What to produce
Using the word "mxPoint" as the filter, copy each matching line from the records.

Dataset records
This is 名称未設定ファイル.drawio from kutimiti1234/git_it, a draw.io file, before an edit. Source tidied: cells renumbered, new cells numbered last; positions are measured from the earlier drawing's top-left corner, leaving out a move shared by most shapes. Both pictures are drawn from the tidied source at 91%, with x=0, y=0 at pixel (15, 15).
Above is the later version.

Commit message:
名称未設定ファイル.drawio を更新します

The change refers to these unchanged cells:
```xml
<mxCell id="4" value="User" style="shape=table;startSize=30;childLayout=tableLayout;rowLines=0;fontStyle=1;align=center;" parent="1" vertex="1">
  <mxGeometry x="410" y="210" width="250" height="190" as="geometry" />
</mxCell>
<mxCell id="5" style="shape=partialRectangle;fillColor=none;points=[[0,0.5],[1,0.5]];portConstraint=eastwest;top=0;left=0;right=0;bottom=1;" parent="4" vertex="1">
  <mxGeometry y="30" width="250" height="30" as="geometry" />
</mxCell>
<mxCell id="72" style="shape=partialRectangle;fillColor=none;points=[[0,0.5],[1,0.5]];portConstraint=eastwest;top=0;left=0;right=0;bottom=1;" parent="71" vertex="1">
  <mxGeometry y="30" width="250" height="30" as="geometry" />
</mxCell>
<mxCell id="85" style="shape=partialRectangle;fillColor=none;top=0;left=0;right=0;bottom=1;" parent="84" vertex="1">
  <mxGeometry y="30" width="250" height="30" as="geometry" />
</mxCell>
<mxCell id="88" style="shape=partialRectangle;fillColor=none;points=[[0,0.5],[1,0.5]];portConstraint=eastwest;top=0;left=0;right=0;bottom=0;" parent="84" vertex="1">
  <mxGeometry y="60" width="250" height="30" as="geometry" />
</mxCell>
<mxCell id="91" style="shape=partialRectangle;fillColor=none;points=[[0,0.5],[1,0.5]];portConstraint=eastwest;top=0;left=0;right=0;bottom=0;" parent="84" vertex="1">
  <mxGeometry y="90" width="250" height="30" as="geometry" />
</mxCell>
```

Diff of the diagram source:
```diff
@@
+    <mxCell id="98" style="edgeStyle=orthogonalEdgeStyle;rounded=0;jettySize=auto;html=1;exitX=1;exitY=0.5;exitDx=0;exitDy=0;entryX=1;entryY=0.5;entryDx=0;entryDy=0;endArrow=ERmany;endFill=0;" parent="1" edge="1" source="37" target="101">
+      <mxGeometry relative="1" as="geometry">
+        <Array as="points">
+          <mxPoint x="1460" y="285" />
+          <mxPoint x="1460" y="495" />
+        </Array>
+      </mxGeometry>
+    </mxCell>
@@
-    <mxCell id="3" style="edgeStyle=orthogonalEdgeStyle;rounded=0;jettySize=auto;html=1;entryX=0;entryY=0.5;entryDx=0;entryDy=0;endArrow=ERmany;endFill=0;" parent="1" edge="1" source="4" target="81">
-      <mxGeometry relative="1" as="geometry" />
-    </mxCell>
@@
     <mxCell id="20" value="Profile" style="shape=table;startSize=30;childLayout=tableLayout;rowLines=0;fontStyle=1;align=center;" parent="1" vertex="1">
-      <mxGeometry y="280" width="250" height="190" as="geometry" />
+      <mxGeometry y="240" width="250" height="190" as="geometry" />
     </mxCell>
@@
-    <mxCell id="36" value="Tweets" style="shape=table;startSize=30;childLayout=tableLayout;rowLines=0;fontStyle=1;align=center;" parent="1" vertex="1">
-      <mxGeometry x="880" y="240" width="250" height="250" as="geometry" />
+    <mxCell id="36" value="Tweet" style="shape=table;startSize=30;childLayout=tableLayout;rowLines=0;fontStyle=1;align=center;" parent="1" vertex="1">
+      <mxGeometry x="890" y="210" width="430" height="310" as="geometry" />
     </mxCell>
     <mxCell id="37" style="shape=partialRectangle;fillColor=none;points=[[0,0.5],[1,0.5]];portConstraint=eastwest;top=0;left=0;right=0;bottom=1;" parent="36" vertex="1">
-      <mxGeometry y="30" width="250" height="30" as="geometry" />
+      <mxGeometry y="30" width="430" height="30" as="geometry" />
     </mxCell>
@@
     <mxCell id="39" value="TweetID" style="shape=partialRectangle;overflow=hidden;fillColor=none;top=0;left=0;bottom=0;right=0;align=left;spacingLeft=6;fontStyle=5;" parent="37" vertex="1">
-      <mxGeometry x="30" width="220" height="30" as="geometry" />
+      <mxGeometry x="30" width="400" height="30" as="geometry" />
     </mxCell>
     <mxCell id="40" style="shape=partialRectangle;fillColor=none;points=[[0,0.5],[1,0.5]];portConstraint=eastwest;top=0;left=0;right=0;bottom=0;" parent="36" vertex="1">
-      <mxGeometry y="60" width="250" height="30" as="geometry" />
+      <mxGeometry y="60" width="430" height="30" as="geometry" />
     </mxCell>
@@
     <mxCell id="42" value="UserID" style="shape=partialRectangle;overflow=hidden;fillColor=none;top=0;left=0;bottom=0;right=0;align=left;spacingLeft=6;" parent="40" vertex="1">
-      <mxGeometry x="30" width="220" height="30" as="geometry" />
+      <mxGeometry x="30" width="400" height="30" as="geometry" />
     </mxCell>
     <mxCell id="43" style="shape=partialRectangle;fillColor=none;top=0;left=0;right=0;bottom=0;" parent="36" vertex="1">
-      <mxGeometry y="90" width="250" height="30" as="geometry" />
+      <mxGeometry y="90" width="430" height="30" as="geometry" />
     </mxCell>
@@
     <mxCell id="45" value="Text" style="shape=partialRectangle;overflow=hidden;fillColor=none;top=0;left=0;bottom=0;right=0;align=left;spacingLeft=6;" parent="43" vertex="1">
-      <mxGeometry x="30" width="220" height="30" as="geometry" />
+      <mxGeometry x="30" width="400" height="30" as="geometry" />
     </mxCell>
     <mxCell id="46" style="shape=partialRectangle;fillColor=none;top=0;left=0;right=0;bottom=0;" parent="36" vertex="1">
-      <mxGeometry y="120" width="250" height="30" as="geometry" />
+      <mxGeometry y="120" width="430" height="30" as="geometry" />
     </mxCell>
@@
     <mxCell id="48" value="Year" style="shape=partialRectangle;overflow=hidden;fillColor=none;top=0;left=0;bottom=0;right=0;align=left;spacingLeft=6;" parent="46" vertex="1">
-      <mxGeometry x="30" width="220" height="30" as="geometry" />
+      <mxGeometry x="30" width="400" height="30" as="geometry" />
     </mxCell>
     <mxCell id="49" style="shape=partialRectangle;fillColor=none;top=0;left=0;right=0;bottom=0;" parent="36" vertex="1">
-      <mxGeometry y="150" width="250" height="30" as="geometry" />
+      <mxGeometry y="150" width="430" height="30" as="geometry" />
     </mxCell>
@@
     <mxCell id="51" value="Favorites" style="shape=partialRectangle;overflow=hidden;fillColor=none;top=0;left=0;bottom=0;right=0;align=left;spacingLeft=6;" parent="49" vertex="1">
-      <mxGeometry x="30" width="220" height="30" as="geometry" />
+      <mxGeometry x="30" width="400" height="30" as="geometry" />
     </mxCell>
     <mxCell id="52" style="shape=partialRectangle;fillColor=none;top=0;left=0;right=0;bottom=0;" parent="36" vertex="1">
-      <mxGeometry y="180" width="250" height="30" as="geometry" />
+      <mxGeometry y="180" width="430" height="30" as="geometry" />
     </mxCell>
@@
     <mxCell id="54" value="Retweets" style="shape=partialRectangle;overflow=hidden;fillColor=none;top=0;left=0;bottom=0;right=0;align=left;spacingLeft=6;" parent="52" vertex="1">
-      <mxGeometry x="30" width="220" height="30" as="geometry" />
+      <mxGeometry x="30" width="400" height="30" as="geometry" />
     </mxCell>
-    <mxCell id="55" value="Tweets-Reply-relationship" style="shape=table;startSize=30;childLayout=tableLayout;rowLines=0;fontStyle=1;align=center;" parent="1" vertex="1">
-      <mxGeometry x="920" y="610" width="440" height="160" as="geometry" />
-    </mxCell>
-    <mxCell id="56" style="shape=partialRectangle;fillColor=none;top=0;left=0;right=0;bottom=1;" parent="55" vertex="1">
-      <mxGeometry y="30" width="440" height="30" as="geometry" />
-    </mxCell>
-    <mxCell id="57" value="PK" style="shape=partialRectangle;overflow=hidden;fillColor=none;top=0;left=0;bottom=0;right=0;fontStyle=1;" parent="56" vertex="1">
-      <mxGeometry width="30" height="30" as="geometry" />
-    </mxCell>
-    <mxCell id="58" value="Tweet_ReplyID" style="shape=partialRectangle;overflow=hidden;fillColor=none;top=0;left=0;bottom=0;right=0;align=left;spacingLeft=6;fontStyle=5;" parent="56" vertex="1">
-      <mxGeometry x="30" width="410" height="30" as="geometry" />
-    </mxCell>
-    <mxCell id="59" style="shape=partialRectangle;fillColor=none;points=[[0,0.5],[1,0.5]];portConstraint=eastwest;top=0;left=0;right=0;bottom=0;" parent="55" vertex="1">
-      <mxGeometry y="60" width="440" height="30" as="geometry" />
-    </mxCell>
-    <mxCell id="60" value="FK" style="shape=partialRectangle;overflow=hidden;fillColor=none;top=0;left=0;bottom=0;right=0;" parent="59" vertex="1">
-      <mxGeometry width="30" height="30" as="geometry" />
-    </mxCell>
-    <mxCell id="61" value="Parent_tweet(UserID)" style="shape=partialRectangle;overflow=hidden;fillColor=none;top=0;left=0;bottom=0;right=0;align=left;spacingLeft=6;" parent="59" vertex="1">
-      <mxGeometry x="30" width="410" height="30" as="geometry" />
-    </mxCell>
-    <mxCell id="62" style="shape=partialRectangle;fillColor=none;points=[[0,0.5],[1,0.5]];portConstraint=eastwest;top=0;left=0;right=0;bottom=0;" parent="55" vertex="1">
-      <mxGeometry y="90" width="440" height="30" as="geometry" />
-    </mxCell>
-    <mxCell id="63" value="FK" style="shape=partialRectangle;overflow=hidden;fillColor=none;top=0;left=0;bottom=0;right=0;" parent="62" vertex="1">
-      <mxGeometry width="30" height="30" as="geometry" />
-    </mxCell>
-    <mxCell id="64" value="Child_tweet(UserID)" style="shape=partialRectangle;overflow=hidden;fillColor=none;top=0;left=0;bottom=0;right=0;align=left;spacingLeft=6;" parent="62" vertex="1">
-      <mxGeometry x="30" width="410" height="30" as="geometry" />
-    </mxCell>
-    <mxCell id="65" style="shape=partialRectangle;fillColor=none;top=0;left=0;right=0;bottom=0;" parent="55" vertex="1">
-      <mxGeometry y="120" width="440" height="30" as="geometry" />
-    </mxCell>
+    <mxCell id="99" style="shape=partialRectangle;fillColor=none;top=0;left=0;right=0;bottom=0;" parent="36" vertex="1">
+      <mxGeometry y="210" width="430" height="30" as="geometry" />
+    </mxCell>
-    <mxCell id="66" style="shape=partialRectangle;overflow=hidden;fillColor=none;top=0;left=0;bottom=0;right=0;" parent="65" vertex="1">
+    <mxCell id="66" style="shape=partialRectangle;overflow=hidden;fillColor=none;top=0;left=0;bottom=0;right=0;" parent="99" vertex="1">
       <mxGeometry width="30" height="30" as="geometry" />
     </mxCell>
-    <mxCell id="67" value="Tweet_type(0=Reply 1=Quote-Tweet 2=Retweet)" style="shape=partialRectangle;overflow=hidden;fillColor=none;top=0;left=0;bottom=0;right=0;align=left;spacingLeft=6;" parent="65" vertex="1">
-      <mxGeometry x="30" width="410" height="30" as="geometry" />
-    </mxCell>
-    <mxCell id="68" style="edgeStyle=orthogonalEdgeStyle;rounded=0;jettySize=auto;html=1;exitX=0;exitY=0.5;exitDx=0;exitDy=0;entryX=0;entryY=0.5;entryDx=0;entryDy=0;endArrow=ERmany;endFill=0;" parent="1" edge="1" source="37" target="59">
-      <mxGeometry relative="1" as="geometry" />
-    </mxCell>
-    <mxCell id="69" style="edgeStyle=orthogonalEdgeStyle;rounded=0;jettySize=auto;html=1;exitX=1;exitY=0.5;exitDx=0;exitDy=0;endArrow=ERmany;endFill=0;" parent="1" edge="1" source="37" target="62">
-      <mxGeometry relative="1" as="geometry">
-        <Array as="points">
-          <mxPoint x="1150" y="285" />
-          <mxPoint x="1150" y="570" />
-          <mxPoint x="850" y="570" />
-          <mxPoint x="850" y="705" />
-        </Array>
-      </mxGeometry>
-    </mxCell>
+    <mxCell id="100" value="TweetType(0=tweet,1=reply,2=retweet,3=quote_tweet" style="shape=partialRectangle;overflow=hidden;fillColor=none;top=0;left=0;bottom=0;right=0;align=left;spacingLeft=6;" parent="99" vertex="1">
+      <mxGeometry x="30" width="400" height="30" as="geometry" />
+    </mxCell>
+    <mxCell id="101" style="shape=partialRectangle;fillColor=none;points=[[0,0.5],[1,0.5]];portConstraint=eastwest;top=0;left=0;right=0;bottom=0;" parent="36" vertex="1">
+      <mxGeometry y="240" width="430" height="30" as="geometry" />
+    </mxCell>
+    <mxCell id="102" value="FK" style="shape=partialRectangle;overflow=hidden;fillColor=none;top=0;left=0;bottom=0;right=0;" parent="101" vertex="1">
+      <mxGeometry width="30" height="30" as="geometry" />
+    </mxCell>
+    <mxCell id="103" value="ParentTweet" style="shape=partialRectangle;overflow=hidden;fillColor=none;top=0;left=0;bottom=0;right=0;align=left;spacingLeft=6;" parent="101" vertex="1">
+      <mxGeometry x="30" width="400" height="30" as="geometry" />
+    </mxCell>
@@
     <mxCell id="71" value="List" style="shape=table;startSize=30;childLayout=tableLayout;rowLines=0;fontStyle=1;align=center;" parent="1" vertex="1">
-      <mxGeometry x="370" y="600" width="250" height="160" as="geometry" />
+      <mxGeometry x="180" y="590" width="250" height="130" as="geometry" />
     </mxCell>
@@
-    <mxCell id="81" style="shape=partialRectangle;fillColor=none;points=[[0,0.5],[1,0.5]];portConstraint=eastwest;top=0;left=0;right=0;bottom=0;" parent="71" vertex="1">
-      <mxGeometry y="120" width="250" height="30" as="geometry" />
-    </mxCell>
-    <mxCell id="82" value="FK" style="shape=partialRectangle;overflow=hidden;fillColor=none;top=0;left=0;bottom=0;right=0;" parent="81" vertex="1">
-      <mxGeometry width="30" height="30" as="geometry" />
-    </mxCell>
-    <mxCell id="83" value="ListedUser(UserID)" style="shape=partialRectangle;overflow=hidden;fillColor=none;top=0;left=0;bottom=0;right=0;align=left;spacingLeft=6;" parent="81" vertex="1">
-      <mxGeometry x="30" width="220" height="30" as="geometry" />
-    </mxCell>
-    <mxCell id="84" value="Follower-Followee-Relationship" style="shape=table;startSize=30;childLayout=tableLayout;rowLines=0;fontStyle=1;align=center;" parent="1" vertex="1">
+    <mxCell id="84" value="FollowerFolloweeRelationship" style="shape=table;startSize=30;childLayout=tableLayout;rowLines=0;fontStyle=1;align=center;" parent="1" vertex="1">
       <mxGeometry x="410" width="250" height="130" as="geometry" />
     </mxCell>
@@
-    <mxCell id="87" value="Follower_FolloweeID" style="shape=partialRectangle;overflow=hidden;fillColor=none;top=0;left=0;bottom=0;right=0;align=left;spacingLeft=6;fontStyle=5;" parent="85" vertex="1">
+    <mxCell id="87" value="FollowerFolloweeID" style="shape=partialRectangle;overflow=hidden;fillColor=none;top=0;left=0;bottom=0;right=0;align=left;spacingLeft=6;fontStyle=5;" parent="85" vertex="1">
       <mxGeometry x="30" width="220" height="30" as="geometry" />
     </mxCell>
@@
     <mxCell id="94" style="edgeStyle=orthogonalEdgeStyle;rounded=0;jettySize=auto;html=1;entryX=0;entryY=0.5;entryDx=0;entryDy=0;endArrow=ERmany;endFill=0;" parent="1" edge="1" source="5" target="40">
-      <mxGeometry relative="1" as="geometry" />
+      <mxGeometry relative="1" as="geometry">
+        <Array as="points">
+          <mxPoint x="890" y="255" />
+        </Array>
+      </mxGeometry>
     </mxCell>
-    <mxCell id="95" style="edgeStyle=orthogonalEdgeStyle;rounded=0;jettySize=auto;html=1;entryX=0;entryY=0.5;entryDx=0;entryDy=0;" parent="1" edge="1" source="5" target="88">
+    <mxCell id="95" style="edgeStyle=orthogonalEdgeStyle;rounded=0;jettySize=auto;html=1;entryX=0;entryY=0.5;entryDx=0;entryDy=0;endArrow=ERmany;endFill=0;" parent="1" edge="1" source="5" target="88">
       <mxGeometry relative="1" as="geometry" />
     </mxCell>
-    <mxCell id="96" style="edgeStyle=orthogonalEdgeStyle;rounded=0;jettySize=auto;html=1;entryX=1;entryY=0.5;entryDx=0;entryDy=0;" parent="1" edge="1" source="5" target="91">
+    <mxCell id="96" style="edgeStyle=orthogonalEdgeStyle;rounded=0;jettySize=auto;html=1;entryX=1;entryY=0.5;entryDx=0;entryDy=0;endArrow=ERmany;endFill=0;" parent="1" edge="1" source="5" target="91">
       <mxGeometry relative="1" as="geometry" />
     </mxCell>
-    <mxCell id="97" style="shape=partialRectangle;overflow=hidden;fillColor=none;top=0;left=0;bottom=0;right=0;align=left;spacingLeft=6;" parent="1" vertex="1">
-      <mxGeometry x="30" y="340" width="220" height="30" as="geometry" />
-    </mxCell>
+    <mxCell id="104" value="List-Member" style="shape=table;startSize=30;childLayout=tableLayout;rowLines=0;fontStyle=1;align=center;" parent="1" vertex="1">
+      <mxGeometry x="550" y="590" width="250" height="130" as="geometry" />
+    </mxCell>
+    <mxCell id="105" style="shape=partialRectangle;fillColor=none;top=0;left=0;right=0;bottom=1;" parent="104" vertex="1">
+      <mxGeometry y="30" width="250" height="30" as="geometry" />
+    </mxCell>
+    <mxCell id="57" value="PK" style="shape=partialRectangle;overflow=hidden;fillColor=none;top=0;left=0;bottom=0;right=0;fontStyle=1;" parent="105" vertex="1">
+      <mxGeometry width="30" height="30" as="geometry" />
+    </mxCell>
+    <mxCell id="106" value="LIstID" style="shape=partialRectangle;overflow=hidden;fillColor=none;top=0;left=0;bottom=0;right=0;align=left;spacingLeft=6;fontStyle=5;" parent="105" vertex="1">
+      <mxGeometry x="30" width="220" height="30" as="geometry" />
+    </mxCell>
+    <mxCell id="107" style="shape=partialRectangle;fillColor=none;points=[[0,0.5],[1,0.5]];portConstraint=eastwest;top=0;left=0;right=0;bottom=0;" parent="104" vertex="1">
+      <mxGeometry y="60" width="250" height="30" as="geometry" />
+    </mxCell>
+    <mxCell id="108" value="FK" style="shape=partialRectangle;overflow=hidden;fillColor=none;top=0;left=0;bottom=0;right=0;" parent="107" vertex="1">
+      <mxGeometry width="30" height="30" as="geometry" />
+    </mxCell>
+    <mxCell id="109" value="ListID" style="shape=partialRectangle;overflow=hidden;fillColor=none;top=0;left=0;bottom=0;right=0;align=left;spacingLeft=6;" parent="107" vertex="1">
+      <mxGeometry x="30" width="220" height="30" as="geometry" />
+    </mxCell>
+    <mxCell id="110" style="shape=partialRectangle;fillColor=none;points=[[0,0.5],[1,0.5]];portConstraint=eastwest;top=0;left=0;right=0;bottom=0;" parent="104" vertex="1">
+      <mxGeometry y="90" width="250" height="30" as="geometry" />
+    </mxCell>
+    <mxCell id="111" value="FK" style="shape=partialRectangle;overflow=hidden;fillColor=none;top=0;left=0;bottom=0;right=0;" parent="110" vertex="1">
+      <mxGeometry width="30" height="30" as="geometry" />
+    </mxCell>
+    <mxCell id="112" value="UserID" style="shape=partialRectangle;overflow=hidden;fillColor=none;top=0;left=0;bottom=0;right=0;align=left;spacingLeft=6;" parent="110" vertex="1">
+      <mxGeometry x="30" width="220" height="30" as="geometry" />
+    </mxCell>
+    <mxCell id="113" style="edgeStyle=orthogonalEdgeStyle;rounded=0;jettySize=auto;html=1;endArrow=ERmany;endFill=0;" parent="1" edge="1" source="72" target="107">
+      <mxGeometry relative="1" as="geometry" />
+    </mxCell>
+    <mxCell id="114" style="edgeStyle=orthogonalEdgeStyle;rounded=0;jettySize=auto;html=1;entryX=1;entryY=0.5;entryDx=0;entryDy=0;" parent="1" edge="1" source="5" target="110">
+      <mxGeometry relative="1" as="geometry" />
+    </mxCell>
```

Answer box
+          <mxPoint x="1460" y="285" />
+          <mxPoint x="1460" y="495" />
-          <mxPoint x="1150" y="285" />
-          <mxPoint x="1150" y="570" />
-          <mxPoint x="850" y="570" />
-          <mxPoint x="850" y="705" />
+          <mxPoint x="890" y="255" />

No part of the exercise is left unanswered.